From the Privacy Commissioner of New Zealand’s office, this statement:
Headline: Nurses data breach: what happened and how to get help
If you’re one of the 47 thousand members of the New Zealand Nurses Organisation (NZNO) whose names and email addresses were accidentally disclosed to a criminal third party, you might be wondering what you can do about it. The first thing you need to do is to try and understand what happened and what the risks are to you.
The NZNO yesterday notified our Office – as we would expect – that it had fallen victim to a spear phishing scam. An NZNO staff member received an email purportedly from its chief executive asking for names and contact details of all its members. Unfortunately, these details were sent to that email address before it became clear the request was fraudulent. The information lost consisted of the first names, surnames and the email addresses of all its members.
NZNO advised us that its IT team attempted to retrieve the email but it was too late. It also attempted to contact the email address provider, Yahoo. The organisation reported the incident to Police and has emailed its members to inform them about the breach.
The organisation also notified the Department of Internal Affairs and IDCare, an NGO that provides advice to victims of identity theft. NZNO has confirmed the only information breached was members’ names and email addresses. No financial or other personal information was disclosed.
How we can help
Accidental disclosure of personal information is a risk that every agency holding personal information faces. Our Office provides guidance on safeguards that can be put in place to minimise this risk, but it is always present. Whether the cause is a malicious third-party, a software error, or human error, the risk is never zero.
As well as advice about how to prevent unwanted disclosures (or data breaches), our Office has guidance about how to manage the breach once it has occurred. Although this resource is written to guide agencies, it does give useful information for individuals who have been affected by a data breach.
If you are one of the nurses affected, here’s what you can do:
Contact the NZNO and find out as much as you can.
Find out what information has been disclosed, who it has been disclosed to, and what steps the organisation is taking to resolve the issue.
Understand what information is at risk. This can help you identify passwords that may need to be reset, or prepare for other consequences of your personal information being disclosed. In its assessment of the NZNO incident, our colleagues at IDCare concluded there was a moderate risk that members would receive phishing emails resulting from this event.
Finally, if you’re concerned about a perceived lack of action or transparency about what is being done, you can contact our Office. We have been in contact with the NZNO and it has been open in its communication with us. But one of your rights in these circumstances is to make a complaint for us to investigate your individual case.

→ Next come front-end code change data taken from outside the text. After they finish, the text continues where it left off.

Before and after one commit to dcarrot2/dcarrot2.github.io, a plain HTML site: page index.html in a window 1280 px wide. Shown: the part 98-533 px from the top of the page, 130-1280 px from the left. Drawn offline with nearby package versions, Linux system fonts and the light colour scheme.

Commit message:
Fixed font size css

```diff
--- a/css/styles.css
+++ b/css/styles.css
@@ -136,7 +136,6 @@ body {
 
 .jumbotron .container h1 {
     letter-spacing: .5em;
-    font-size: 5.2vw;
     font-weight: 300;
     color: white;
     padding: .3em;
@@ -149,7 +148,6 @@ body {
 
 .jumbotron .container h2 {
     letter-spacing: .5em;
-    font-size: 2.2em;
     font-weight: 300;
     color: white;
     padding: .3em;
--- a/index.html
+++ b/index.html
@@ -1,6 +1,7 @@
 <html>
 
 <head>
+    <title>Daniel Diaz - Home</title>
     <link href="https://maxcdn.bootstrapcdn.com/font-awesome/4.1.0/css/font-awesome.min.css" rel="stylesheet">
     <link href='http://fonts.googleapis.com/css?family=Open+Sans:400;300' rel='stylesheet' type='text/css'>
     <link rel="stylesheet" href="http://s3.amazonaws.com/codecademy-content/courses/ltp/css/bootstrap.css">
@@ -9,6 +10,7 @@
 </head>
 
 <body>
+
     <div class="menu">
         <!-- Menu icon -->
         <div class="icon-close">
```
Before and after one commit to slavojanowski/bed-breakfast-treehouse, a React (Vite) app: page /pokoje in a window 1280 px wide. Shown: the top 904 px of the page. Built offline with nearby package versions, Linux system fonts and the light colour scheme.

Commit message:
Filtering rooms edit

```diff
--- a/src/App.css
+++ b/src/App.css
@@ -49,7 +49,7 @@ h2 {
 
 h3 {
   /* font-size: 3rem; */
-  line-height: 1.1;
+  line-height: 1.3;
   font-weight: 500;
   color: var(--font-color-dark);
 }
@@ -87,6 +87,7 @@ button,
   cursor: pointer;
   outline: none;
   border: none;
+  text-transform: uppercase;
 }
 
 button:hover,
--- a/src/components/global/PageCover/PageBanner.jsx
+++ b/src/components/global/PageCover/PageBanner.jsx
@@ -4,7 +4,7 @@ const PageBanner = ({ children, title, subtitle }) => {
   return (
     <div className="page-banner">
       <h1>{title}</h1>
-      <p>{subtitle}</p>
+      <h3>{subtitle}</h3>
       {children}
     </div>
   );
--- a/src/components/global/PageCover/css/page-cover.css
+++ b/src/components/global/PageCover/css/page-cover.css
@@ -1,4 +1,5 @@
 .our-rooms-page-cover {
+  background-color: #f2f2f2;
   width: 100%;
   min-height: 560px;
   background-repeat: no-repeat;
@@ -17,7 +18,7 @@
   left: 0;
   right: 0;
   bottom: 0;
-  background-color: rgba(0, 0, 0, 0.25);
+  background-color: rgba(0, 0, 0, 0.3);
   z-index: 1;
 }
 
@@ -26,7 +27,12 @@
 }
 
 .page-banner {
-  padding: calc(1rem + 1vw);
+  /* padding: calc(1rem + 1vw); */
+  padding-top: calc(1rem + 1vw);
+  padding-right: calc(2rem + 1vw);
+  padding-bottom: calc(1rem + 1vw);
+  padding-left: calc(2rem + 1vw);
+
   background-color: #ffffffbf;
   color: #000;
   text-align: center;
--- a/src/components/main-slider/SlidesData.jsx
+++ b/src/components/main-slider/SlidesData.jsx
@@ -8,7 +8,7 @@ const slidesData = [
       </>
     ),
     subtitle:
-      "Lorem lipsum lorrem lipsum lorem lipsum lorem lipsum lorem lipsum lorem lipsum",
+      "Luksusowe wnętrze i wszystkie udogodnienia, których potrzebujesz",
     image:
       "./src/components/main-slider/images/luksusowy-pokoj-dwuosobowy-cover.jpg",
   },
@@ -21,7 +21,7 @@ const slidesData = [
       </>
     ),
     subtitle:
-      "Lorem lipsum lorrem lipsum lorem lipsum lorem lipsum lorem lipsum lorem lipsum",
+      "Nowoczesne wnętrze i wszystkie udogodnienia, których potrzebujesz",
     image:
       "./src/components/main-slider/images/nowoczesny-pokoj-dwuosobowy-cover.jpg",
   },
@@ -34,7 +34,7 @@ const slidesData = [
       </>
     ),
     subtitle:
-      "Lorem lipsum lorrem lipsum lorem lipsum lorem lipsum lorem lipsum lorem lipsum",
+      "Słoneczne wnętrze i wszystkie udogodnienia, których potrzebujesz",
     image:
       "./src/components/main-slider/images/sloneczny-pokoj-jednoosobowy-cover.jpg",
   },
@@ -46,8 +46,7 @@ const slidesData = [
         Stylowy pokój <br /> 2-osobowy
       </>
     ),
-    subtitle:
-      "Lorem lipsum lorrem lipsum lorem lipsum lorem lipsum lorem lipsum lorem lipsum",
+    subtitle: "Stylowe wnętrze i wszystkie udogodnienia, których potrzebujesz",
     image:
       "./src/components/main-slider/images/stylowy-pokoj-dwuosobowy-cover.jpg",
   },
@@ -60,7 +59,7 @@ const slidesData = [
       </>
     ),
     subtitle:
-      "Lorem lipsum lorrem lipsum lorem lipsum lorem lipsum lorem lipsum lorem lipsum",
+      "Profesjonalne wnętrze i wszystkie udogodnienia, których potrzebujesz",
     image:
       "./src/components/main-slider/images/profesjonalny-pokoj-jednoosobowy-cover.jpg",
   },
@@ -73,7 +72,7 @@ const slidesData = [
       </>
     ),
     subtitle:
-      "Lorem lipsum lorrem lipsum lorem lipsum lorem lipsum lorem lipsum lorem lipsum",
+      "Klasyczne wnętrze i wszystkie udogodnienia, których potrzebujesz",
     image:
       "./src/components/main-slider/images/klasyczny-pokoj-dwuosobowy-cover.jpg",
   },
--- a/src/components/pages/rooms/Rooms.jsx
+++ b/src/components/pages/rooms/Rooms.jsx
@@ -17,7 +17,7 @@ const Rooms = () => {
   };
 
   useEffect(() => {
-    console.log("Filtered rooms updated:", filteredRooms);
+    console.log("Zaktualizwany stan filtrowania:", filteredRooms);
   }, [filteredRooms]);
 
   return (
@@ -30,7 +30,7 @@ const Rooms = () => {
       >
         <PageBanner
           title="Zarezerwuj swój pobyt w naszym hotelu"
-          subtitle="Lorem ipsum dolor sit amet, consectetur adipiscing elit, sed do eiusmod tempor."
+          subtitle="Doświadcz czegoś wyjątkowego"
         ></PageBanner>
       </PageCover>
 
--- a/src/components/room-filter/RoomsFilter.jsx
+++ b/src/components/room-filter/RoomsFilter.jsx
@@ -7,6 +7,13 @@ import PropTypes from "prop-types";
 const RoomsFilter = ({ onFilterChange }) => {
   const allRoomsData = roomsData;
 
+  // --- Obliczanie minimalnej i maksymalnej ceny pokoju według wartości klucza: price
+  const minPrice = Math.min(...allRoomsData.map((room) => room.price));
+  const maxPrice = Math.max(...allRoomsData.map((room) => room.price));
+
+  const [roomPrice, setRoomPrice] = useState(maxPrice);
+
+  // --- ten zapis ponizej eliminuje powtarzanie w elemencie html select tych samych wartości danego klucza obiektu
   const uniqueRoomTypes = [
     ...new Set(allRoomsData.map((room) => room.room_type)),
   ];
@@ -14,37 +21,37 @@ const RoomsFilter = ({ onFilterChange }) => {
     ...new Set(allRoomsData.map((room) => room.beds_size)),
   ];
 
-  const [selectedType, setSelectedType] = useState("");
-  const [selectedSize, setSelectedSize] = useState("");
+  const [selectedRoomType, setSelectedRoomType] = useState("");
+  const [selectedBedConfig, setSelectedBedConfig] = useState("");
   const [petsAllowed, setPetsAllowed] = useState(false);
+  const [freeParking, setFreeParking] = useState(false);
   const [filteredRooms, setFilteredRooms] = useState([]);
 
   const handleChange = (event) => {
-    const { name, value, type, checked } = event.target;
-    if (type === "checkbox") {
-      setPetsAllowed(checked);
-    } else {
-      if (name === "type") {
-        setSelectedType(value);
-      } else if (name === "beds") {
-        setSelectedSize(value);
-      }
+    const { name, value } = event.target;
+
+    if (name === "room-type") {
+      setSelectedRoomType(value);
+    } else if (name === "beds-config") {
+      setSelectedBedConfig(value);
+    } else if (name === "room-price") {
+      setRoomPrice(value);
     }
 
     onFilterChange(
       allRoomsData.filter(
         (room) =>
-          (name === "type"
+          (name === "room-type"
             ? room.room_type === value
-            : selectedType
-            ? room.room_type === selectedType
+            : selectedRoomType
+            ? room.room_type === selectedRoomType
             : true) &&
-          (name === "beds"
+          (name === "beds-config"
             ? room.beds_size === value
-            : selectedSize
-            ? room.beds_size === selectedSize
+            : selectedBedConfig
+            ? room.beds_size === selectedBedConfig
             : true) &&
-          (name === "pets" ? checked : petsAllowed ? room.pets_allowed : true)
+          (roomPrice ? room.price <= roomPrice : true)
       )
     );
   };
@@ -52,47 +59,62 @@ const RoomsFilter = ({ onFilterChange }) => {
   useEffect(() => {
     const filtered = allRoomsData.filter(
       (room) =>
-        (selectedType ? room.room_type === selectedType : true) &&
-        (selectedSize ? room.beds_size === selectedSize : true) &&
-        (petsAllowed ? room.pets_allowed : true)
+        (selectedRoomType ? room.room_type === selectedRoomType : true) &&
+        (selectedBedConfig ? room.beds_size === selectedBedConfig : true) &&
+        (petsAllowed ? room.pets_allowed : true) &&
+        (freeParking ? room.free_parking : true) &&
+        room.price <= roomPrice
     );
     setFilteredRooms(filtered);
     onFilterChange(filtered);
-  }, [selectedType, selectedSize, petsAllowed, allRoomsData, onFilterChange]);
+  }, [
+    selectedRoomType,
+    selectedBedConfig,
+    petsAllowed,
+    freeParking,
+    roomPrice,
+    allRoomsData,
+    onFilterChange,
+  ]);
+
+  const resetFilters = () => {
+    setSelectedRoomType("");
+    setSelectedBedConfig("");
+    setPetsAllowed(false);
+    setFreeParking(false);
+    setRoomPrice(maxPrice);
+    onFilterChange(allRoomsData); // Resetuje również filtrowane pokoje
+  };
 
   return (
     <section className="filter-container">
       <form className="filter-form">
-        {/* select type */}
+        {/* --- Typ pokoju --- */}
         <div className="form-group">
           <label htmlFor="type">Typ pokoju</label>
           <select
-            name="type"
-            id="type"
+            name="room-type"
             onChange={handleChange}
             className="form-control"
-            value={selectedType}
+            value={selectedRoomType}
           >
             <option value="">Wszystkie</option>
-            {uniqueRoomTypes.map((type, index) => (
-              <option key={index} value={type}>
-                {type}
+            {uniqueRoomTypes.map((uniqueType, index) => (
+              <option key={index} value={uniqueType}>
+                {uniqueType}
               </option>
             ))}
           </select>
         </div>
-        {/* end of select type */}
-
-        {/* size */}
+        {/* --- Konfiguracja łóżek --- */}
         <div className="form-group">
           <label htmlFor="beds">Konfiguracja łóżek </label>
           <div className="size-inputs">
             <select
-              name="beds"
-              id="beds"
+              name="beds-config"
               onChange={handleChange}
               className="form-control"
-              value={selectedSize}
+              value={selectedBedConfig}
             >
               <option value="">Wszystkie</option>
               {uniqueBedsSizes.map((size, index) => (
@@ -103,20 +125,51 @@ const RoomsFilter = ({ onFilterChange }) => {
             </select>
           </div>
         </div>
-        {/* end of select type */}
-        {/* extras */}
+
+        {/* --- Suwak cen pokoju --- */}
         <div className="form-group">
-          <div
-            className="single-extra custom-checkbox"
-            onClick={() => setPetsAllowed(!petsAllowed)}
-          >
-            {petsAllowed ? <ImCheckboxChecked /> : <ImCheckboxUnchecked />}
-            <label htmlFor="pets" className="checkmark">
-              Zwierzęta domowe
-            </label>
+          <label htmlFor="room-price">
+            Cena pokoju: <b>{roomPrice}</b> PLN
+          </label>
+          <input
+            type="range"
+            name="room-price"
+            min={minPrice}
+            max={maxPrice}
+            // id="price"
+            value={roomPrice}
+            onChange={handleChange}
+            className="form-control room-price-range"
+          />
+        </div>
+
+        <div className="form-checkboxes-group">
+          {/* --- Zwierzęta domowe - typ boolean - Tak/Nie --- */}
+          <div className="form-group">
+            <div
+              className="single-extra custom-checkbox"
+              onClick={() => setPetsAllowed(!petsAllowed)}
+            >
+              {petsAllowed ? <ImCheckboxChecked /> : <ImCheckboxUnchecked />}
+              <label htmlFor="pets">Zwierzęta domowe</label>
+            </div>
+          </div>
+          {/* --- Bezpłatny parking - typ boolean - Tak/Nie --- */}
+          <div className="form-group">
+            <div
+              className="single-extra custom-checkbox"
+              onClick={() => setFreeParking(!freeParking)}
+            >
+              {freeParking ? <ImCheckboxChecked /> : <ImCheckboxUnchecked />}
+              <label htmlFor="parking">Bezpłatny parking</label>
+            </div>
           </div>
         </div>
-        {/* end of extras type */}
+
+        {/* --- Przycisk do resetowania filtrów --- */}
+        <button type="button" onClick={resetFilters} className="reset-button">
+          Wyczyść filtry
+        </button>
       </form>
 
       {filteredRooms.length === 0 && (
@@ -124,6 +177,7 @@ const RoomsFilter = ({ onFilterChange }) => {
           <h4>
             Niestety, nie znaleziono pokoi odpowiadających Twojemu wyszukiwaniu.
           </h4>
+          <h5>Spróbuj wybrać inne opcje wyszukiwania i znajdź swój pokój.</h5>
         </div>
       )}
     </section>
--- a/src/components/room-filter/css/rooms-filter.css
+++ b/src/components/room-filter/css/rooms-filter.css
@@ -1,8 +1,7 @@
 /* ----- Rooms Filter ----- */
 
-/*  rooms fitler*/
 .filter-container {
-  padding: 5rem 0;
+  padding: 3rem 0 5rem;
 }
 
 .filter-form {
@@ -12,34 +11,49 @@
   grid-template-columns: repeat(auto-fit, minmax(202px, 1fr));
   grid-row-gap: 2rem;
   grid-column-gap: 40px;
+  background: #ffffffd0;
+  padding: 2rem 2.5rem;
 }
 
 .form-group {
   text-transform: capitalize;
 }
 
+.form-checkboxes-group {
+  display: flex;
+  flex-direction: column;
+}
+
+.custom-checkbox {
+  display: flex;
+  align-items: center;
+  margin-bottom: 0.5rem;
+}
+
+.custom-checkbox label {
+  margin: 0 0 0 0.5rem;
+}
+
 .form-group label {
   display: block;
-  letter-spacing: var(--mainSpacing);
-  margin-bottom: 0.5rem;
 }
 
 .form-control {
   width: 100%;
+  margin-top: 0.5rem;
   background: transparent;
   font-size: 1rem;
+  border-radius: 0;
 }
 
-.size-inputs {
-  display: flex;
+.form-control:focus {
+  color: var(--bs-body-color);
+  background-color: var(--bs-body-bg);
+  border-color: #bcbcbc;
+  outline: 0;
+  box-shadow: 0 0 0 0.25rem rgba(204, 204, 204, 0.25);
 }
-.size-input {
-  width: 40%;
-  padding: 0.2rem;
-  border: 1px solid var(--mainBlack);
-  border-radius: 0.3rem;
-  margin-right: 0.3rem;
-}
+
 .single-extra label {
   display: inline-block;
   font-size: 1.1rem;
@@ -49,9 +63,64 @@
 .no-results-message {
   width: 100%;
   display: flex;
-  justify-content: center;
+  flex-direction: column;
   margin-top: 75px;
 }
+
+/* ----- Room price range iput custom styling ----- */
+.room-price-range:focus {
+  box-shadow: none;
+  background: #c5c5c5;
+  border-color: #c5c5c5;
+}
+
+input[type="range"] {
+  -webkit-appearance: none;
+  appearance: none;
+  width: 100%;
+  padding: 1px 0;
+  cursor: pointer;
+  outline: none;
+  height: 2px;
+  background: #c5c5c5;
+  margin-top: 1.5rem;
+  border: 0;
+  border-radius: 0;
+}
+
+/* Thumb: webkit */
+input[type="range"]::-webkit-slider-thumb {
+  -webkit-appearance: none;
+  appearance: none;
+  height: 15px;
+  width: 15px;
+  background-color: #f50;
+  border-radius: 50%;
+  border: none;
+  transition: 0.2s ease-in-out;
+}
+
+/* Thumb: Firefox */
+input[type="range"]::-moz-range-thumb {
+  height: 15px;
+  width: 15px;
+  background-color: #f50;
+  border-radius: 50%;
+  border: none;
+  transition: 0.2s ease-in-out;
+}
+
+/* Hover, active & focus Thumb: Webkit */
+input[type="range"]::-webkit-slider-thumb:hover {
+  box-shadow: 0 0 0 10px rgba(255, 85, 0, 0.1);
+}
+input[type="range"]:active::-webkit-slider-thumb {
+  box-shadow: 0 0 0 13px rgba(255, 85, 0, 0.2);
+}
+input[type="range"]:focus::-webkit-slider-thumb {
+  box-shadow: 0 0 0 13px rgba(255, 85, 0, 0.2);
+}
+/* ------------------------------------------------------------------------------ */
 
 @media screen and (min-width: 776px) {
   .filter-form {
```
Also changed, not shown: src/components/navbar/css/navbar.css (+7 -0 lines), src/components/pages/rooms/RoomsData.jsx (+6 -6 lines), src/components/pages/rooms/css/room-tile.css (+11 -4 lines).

Data breaches can affect organisations large and small. This data breach occurred as a result of a response to a malicious spear phishing email that a staff member received and responded to. Spear phishing emails are emails that deceive recipients into believing that they are responding to a legitimate request. These emails can happen to anyone at anytime. We’ve written about another incident of spear phishing here.
All organisations need to be very vigilant about the emails received by its staff. Phishing emails can look incredibly authentic. Staff should be reminded to be cautious about clicking on links or attachments. And remember to check the email address to see whether it is one the sender uses.